Communion with God consists of two things:

1. Receiving the love of the Father, and
2. Loving him in return

You can spend hours each day in prayer, telling the Lord how much you love him, but that isn’t communion. If you haven’t received his love, you haven’t had communion with him. You simply can’t share intimacy with the Lord unless you’re secure in his love for you.

I know when I come to my Lord, I’m not coming to a hard, fierce, demanding Father. He doesn’t wait for me with an angry countenance, anxious to put a rod to my back. He doesn’t trail me, waiting for me to fail so he can say, “I caught you!”

No, I’m coming to a Father who has revealed himself to me as pure, unconditional love. He’s kind and tenderhearted, full of grace and mercy, anxious to lift all my cares and burdens. And I know he’ll never turn me down when I call on him.

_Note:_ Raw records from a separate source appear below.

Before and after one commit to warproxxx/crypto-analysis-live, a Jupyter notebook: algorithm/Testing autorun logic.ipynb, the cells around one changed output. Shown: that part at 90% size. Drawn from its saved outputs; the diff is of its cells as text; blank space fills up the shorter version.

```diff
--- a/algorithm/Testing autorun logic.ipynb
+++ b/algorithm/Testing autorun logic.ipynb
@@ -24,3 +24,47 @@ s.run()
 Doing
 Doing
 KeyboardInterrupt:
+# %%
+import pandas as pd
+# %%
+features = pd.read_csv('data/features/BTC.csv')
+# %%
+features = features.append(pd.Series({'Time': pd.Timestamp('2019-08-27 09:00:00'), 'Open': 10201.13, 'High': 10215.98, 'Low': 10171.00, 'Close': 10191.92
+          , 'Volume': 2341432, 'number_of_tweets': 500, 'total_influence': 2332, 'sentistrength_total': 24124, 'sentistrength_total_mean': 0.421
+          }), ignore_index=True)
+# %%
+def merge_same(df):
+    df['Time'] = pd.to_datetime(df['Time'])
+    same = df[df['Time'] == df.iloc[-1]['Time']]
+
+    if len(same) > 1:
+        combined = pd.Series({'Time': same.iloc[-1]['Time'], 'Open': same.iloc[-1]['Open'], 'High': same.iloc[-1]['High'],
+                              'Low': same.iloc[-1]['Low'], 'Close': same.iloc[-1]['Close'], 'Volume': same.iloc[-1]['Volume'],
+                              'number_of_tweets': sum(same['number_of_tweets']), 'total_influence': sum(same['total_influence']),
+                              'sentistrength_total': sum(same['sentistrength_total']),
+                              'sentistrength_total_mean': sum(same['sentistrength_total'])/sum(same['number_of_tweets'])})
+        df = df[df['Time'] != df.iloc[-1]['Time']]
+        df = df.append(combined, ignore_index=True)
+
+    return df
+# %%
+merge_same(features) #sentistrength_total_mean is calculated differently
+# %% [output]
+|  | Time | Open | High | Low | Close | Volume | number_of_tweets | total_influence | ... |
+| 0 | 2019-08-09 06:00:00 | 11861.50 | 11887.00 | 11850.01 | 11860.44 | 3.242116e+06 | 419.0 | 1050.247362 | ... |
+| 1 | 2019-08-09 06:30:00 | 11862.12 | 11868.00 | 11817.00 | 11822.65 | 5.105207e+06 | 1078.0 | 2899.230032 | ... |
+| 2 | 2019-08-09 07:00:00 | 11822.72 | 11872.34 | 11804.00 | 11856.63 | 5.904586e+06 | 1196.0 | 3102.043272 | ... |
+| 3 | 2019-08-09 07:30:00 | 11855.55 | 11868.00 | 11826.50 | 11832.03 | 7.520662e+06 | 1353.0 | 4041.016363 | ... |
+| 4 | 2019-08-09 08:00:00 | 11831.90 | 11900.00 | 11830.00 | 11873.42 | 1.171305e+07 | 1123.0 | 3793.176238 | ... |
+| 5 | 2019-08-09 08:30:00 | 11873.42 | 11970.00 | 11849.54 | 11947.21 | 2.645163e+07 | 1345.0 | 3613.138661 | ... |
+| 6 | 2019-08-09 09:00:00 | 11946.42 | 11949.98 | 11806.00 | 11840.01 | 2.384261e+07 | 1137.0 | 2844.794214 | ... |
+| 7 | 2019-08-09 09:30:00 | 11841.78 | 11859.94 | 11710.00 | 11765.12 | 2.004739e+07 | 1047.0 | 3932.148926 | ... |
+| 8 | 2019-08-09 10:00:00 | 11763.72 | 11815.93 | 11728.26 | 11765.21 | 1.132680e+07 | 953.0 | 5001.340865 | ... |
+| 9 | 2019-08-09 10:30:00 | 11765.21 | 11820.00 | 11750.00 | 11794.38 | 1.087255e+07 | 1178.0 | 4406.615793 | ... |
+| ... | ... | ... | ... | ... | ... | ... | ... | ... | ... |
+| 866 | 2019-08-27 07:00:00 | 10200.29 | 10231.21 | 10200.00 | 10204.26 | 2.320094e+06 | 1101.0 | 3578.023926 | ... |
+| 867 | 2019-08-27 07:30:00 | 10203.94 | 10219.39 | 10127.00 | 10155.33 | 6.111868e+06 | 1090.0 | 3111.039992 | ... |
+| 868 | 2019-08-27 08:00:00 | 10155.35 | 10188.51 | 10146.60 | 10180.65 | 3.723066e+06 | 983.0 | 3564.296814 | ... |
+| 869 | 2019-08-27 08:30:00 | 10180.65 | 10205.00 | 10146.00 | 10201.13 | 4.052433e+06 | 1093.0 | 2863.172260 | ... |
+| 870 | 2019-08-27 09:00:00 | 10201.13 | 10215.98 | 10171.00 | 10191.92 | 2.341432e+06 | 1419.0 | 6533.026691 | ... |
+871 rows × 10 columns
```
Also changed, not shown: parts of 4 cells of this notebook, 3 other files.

That’s why I’m to come into his courts with praise and thanksgiving because I’m thankful for who my God is. He cares about everything concerning me! (See Psalm 100.)

The prophet Zephaniah says something incredible about God’s love for us. He writes, “The Lord thy God in the midst of thee is mighty; he will save, he will rejoice over thee with joy; he will rest in his love, he will joy over thee with singing” (Zephaniah 3:17).

This verse tells us two important things about how the Lord loves us:

1. God rests in his love for his people. In Hebrew, the phrase “He will rest in his love” reads, “He shall be silent because of His love.” God is saying, in essence, “I’ve found my true love, and I’m totally satisfied! I don’t need to look elsewhere, because I have no complaint. I’m completely fulfilled in this relationship, and I won’t take my love back. My love is a settled matter!”
2. God gets great pleasure from his people. Zephaniah testifies, “He rejoices over you with singing.” He is saying, “God’s love for you is so great, it puts a song on his lips!”

To rejoice means “to have joy and delight.” It’s an outward expression of internal delight. It’s also the highest expression of love. The Hebrew word Zephaniah uses for “rejoice” here is tripudiare meaning, “to leap, as one overcome with joyful ecstasy.”
Can you conceive of your heavenly Father being so in love with you that he leaps with joy at the very thought of you?

Can you receive his word that he loved you before the world was created, before humankind existed, before you were even born? Can you accept that he loved you even after you fell into Adam’s sinful ways and became an enemy to him?